**Instructions to follow**.
Reply with one number, the count of lines below that contain the string "pricing".

**Collection entries**.
╭──

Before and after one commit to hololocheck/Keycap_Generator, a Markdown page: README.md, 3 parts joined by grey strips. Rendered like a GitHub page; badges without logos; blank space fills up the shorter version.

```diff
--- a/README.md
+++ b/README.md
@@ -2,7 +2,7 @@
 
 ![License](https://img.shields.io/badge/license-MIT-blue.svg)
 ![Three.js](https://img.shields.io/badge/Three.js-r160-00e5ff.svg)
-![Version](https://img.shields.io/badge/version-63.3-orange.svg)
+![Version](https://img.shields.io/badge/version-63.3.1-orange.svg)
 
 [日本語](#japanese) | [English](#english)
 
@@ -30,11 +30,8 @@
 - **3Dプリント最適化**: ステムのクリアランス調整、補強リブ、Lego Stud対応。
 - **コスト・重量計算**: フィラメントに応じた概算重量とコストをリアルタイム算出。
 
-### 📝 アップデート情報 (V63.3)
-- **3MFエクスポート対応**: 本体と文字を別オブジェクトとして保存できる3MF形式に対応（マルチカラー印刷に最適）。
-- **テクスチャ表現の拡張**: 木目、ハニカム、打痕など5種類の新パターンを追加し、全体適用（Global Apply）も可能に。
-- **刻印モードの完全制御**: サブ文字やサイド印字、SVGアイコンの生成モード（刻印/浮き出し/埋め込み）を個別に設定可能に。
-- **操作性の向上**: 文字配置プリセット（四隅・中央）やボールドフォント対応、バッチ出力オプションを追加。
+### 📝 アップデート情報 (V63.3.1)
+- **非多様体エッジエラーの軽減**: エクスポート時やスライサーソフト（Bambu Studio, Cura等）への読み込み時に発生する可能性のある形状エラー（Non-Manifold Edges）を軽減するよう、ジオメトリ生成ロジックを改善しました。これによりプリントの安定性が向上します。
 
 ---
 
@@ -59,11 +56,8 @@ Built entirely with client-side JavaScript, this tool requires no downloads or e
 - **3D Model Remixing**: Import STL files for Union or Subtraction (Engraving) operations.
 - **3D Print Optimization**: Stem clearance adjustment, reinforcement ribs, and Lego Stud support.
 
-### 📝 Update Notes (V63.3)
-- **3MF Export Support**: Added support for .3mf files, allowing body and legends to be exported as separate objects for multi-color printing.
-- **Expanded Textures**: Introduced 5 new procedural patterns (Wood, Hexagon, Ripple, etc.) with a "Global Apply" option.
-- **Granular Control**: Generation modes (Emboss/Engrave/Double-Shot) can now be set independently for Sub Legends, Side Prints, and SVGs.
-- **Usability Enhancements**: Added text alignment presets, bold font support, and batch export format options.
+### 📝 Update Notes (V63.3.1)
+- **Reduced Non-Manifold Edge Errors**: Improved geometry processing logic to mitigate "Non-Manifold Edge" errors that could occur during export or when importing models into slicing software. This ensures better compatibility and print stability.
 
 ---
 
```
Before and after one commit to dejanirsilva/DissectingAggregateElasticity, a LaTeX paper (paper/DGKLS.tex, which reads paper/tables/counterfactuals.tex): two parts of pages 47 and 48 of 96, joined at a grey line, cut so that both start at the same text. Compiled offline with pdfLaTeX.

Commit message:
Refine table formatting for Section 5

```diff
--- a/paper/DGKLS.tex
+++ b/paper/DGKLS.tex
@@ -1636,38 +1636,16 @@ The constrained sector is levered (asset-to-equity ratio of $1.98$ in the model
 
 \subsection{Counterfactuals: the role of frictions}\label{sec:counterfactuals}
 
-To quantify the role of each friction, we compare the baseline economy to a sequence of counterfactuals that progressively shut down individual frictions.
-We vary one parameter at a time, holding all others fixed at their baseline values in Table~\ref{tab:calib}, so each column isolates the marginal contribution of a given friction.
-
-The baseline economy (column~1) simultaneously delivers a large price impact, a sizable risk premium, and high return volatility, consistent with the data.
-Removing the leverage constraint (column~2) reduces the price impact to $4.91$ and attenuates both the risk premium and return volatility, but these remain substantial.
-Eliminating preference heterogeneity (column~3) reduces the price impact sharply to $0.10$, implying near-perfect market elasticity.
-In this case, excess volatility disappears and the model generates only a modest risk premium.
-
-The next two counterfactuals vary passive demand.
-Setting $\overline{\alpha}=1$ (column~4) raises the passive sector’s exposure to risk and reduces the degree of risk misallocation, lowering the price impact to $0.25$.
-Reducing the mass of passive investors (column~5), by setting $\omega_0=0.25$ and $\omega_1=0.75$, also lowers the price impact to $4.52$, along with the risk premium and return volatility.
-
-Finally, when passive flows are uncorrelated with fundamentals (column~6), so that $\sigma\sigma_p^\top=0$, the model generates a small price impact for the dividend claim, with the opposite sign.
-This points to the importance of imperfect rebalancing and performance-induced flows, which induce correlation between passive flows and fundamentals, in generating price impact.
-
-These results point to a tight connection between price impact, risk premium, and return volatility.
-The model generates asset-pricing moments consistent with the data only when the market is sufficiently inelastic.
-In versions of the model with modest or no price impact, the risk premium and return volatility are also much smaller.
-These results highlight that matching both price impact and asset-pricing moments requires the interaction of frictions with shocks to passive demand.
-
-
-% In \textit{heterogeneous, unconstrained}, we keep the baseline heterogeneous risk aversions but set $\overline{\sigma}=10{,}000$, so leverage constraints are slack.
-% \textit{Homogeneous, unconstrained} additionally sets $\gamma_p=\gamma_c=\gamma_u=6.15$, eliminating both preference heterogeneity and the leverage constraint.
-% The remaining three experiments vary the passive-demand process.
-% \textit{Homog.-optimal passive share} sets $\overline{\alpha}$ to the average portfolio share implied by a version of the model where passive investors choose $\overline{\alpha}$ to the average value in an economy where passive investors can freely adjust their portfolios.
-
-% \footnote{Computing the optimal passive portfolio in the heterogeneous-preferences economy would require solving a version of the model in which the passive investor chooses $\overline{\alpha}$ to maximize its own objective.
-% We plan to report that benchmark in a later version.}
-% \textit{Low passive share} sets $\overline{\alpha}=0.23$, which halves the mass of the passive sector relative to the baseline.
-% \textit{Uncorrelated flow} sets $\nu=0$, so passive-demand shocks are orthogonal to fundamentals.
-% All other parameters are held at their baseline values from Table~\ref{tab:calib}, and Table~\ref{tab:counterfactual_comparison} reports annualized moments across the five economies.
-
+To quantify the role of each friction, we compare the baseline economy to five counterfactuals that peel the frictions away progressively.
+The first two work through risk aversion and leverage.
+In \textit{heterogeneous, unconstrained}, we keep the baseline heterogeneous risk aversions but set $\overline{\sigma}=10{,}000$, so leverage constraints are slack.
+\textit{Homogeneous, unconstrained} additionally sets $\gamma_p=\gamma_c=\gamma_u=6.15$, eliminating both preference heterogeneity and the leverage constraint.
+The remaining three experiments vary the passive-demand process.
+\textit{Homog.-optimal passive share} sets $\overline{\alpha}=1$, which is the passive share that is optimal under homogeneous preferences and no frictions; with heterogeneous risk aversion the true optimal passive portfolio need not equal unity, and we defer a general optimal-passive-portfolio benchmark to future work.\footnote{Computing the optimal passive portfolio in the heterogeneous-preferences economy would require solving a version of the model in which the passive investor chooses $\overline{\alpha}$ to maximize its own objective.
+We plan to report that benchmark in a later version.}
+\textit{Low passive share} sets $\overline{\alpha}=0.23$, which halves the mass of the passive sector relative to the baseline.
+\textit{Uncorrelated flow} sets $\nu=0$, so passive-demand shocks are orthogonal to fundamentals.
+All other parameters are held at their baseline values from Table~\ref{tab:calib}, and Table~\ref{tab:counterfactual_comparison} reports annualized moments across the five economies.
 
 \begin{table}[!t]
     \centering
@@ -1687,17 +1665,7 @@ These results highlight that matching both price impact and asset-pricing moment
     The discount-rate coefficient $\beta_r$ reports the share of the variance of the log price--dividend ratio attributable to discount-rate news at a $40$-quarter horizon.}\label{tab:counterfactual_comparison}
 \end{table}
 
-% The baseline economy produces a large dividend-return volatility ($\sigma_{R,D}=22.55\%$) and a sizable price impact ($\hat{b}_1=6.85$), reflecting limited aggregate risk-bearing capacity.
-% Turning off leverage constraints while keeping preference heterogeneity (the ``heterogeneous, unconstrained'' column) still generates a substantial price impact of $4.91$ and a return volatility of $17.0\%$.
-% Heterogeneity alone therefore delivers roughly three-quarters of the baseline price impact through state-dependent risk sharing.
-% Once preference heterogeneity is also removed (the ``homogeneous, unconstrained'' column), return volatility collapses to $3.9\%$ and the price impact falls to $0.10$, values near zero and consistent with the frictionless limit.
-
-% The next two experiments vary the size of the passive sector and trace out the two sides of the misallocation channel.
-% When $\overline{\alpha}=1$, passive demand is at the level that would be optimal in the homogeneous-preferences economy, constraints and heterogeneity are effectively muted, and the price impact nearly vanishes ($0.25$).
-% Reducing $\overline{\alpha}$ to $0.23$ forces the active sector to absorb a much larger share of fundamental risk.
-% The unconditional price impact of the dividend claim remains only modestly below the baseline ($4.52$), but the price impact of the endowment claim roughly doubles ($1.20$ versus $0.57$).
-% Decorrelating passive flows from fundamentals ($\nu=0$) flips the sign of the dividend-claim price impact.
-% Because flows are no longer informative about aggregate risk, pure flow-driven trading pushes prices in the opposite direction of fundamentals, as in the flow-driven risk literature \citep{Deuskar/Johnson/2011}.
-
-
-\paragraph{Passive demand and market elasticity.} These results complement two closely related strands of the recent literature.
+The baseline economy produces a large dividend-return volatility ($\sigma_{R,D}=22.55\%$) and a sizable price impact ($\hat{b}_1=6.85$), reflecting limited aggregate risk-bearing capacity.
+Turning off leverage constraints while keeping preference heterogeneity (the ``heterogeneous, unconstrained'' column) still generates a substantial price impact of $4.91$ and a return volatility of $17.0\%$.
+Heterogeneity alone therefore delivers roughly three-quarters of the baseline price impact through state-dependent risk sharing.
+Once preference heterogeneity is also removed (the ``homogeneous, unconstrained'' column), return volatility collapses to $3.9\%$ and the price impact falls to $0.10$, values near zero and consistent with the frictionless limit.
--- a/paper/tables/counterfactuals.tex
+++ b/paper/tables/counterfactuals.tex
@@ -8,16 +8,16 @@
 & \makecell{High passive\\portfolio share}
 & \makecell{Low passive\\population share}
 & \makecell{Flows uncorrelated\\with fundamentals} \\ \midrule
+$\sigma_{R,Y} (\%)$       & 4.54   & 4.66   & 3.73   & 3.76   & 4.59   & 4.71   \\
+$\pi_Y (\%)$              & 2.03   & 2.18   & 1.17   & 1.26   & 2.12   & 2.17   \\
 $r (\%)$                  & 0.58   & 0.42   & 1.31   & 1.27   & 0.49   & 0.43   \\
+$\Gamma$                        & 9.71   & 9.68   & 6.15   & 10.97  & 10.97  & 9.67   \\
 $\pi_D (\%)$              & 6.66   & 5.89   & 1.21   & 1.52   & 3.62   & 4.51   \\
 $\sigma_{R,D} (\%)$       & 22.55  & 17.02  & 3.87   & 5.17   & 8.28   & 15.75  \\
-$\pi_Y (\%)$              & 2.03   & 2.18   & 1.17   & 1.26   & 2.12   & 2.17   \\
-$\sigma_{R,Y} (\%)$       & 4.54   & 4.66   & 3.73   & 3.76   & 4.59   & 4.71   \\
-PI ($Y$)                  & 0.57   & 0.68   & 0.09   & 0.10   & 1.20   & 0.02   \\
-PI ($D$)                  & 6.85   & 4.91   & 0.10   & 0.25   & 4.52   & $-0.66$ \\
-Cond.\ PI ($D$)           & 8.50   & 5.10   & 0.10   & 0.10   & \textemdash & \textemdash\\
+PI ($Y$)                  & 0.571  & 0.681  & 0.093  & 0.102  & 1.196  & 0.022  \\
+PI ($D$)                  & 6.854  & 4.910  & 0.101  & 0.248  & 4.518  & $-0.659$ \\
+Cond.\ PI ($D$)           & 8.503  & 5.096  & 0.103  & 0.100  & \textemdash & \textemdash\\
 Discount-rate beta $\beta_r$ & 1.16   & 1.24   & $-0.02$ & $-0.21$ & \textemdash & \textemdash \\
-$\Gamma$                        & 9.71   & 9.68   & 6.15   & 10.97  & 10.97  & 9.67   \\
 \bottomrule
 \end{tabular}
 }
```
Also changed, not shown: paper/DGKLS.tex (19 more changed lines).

╰──

**Result**.
3